Iceland is one country that is doing the kind of widespread testing that is necessary to more accurately determine how many people risk dying from the coronavirus infection. And the news is hopeful.
Because of its small population of 364,000, Iceland engaged in large-scale testing, testing that would capture important facts that other nations, their scientists and policy makers can't do: Find out what percentage of the population gets infected, how many of the infected become seriously ill and, most important, how many die. So far, most testing carried out by other nations such as the United States, haven't captured reliable data about the effects of the virus on the widespread population.
Thorolfur Guðnason, Iceland's chief epidemiologist reported the encouraging results:
Early results from deCode Genetics indicate that a low proportion of the general population has contracted the virus and that about half of those who tested positive are non-symptomatic. The other half displays very moderate cold-like symptoms.
To perhaps oversimplify:

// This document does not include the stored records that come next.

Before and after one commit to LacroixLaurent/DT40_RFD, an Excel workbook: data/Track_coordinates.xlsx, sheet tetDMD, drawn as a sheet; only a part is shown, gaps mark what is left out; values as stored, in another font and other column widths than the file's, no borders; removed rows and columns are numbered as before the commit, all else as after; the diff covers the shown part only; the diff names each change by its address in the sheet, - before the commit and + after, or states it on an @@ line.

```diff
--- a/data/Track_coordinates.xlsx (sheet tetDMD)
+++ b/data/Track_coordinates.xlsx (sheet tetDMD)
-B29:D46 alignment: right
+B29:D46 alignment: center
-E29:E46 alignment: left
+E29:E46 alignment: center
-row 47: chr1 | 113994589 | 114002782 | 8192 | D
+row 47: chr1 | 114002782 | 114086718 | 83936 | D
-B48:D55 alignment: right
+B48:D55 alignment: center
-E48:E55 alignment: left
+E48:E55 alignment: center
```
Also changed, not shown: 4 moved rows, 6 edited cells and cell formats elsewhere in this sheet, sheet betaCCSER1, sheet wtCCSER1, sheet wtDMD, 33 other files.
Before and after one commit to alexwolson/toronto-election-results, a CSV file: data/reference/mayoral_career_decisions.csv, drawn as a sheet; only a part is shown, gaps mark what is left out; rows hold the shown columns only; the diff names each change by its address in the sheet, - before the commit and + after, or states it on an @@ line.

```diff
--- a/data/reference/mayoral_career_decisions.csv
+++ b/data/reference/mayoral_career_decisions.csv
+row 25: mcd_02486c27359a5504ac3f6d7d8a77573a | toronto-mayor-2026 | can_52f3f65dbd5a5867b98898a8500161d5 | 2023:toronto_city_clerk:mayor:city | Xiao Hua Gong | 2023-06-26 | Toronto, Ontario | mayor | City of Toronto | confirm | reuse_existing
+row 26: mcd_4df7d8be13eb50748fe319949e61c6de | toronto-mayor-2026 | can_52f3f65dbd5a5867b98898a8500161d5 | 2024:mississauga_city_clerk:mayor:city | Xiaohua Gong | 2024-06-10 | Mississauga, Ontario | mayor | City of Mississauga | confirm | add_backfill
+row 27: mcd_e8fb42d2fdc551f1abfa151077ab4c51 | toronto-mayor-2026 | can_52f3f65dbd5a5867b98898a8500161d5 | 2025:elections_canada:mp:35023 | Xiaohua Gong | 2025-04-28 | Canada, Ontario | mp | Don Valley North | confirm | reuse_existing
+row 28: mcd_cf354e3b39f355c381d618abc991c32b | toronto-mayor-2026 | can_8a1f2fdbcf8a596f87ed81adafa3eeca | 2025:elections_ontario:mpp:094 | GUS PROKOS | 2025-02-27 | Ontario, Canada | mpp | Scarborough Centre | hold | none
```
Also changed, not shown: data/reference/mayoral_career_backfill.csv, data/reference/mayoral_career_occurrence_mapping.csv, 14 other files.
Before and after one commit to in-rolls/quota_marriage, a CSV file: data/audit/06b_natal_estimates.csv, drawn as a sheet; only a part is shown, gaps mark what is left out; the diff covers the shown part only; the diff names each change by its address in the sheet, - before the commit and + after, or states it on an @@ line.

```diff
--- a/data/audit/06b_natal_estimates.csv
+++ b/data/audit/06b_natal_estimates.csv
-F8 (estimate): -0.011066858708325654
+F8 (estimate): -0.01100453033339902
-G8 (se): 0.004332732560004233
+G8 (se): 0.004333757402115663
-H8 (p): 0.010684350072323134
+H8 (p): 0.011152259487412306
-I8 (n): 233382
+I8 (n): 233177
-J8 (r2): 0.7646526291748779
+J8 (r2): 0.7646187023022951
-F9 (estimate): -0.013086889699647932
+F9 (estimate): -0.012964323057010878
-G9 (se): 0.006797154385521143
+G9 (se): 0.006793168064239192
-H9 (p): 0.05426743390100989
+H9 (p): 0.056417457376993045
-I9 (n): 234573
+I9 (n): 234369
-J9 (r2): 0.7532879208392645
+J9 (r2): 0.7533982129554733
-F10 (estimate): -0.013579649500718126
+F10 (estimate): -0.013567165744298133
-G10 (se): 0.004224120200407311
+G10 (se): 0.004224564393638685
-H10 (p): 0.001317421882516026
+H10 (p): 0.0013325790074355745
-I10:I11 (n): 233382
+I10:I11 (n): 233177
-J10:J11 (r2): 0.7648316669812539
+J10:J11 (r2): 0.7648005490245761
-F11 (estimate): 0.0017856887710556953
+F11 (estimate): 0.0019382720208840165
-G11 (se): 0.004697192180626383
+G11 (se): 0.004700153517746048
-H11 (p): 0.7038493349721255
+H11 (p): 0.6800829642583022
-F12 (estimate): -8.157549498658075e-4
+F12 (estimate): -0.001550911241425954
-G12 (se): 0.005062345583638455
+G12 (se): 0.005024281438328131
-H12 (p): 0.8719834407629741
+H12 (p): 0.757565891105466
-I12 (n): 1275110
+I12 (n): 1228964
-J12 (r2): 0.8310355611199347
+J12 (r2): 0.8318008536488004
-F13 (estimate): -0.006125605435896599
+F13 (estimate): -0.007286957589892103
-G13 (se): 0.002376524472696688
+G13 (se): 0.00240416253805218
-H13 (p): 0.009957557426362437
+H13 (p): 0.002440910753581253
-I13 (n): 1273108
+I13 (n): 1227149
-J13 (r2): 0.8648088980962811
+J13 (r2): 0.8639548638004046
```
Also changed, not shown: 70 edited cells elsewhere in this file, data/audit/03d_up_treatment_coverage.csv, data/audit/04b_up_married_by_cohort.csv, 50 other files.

Iceland's testing provides better information about the actual prevalence of the virus in the nation. Early results estimated the disease prevalence of just over 1 percent, which is on the lower end of the estimated rates for most nations.
With two recorded deaths as of this writing, the death rate of those diagnosed with the virus, the death rate is 0.19, according to Iceland's statistical website. That's way below the death rates predicted for the United States and the rest of the world.
Even more important is the death rate of all those who were sampled: 0.013. That bears 0.013.
Iceland is unique in its culture, climate and other factors, so such comparisons can be questioned. But its comprehensive testing program presents new and encouraging facts that clearly require major attention.
Which it has not received.
Correction: An earlier version had incorrect percentages.